Caliber 4R hygrometer in a salt test

How to Calibrate a Hygrometer (Humidity Sensor) using the Salt Test 2

“It’s not the heat… it’s the humidity that gets you.” Not only is that true for personal comfort, but even more so for important items that need to be kept at a specific humidity (like cigars at 70%) or metal parts on guns (which want to be stored in a dry location). I don’t smoke cigars, but I do keep firearms in a safe, and so I purchased a Caliber 4R digital hygrometer and thermometer on Amazon for $25, with the intent to mount it inside my gun safe.

Caliber 4R digital hygrometer and thermometer

Caliber 4R digital hygrometer and thermometer

$25 is a pretty good deal, and so I was somewhat skeptical as to how accurate this device could be. The box claimed “Advanced humidity sensor maintains accuracy to +/- 1% @ 70% RH” (relative humidity). To test this claim, I resorted to the tried and true “salt test.” It’s simple, accurate, and inexpensive. All you need is:

  • some table salt
  • a small plastic lid from an empty milk jug, soda bottle, or water bottle
  • a zip-lock bag
  • some distilled water
  • Some patience

The science behind this test is that a wet sodium chloride (table salt) mixture will establish a relative humidity in an enclosed space of precisely 75%. By creating that environment inside a plastic bag, you can check to see how far off from 75% your hygrometer is, and then calibrate it accordingly. Here’s how you do it:

Step 1: Fill the empty bottle cap about 3/4 full of salt.

Step 2: Pour a very small amount of distilled water into the cap, to create a slurry. You don’t want all the salt to dissolve. You want it to appear grainy and gooey, like wet sand at the beach just after the surf has uncovered it (see the photo below for how it should look). You can pour off excess water if you put too much in, or play with the water/salt mixture to get it right.

Step 3: Place the lid inside the zip-lock bag, then place the hygrometer inside the bag, display side up, near to the bottle cap. The technically “ideal” location for measurement is suspended 3 inches above the salt mixture, but that level of accuracy isn’t necessary for a $25 device. Placing it right next to the bottle cap is fine.

Step 4: Seal the bag, but don’t push any air out of it. Whatever normal amount of air is naturally inside the bag as you put stuff inside is fine. Place the bag somewhere that’s not too warm — ideally around 70F — that won’t fluctuate much in temperature.

Step 5: Leave the bag overnight. At a minimum, the bag should stay sealed for 6-8 hours. Ideally, 12-24 hours would be great.

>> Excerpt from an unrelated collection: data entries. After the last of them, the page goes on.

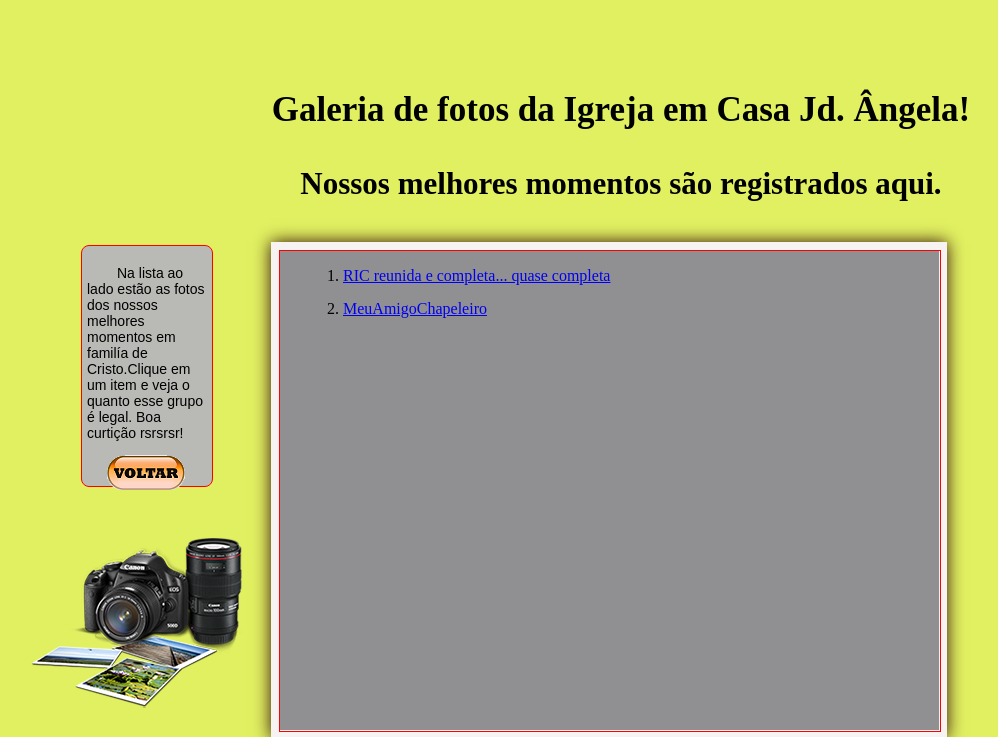
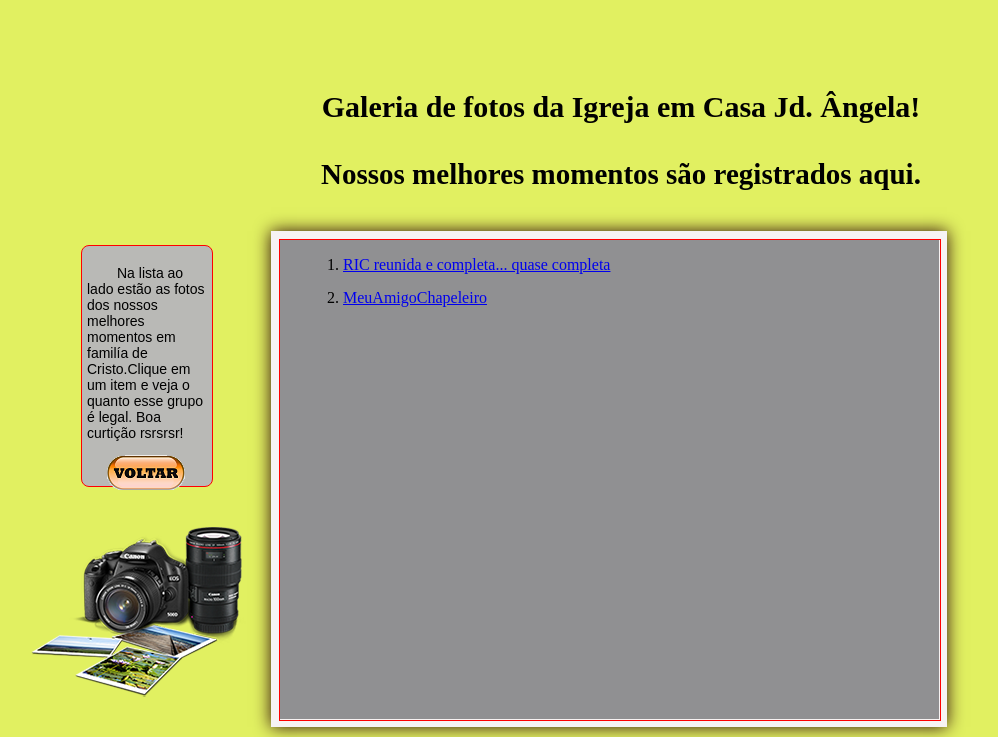
Before and after one commit to GuglielmoTargino/RIC_JD_ANGELA, a PHP site: page /fotos.html in a window 1280 px wide. Shown: the part 110-847 px from the top of the page, without its empty margins (19-1017 px from the left). Run offline with PHP 8.4, Linux system fonts and the light colour scheme.

Commit message:
tamanho_fonte
Ajuste tamanho da fonte

```diff
--- a/libraries/stylesheet.css
+++ b/libraries/stylesheet.css
@@ -277,11 +277,11 @@ p{
 
     h1{
         margin-top: 50px;
-        font-size: 35px;
+        font-size: 30px;
     }
 
     h2{
-        font-size: 31px;
+        font-size: 29px;
     }
 
 
```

You want to make sure the humidity inside the bag has stabilized at 75%.

Caliber 4R hygrometer in a salt test

Caliber 4R hygrometer in a salt test

Step 6: Read the relative humidity level on your hygrometer. If it reads exactly 75% — you’re done! If it’s too high or too low, take it out of the bag and use whatever adjustment method is available (buttons for digital, adjustment screw for analog) to set it to exactly 75%. You now have a perfectly calibrated hygrometer!

You can actually use this method to calibrate multiple hygrometers at once (as many as you can fit in the bag). Experts suggest that you re-calibrate a hygrometer every 6 months, but for my application I’ll probably only do it every year or two.

So how did my little $25 hygrometer do? You’ll have to read my Caliber 4R product review to find out! 🙂